** Task goal **
List each line of the data in which the string "handler" appears.

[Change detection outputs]

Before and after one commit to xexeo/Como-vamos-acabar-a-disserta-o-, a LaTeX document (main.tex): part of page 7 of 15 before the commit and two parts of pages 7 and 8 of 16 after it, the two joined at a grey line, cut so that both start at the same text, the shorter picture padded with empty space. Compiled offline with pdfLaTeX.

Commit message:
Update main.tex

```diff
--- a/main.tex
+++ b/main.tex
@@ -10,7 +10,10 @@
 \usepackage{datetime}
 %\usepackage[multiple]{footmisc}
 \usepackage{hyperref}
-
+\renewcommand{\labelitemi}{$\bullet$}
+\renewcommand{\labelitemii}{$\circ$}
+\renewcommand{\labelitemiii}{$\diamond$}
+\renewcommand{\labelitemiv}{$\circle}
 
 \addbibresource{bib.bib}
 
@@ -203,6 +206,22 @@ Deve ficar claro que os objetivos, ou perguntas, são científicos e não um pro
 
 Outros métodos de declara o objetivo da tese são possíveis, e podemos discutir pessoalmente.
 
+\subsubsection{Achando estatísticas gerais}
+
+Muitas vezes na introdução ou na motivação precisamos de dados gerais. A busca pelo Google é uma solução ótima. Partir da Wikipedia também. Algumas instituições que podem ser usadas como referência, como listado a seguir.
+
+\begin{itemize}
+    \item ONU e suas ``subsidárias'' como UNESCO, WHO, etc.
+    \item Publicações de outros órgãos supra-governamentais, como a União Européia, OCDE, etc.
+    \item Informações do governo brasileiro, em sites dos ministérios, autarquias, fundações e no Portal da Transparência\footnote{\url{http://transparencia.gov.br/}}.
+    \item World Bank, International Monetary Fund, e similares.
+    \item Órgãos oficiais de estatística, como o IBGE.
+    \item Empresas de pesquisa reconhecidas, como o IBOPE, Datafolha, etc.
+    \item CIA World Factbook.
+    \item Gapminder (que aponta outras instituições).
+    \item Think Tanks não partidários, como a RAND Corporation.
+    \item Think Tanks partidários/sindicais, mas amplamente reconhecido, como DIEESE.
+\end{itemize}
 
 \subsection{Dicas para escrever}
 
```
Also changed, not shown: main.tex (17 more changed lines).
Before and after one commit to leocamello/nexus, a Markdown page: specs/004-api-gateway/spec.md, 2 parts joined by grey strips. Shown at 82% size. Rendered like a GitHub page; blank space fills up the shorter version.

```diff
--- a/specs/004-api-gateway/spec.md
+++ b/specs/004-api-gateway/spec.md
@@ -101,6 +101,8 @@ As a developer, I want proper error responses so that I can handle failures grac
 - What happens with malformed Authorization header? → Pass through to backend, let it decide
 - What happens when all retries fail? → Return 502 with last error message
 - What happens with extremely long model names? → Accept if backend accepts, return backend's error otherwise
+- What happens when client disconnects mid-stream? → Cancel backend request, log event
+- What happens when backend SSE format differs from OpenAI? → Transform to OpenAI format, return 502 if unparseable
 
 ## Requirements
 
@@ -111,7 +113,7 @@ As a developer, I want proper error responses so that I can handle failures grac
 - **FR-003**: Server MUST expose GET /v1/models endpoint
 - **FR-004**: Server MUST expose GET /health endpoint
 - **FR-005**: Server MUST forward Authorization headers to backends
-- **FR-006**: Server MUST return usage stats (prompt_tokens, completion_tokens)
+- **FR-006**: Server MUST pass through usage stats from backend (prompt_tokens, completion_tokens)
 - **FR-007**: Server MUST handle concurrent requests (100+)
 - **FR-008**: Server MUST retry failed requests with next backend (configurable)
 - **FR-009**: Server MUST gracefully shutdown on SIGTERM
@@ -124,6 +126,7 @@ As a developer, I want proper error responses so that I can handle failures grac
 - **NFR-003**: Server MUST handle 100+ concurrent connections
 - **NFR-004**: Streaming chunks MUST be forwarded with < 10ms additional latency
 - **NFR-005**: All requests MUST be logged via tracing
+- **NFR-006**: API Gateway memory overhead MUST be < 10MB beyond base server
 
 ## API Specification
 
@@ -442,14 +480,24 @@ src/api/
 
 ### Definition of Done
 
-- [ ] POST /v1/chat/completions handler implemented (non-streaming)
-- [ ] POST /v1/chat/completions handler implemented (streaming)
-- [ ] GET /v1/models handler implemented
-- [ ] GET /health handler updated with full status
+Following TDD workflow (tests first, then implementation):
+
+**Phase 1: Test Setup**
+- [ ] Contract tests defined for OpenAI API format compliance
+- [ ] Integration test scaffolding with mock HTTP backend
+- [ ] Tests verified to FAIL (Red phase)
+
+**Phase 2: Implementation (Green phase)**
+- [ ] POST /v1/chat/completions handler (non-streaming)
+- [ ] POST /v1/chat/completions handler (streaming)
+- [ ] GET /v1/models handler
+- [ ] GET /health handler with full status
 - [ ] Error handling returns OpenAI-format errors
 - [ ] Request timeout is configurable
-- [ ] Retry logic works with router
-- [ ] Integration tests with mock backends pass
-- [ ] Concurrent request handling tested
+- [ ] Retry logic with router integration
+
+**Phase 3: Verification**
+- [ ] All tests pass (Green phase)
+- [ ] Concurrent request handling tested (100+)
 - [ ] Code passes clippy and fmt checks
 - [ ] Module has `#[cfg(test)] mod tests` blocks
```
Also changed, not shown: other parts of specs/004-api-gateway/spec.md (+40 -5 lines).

** Task output **
-- [ ] POST /v1/chat/completions handler implemented (non-streaming)
-- [ ] POST /v1/chat/completions handler implemented (streaming)
-- [ ] GET /v1/models handler implemented
-- [ ] GET /health handler updated with full status
+- [ ] POST /v1/chat/completions handler (non-streaming)
+- [ ] POST /v1/chat/completions handler (streaming)
+- [ ] GET /v1/models handler
+- [ ] GET /health handler with full status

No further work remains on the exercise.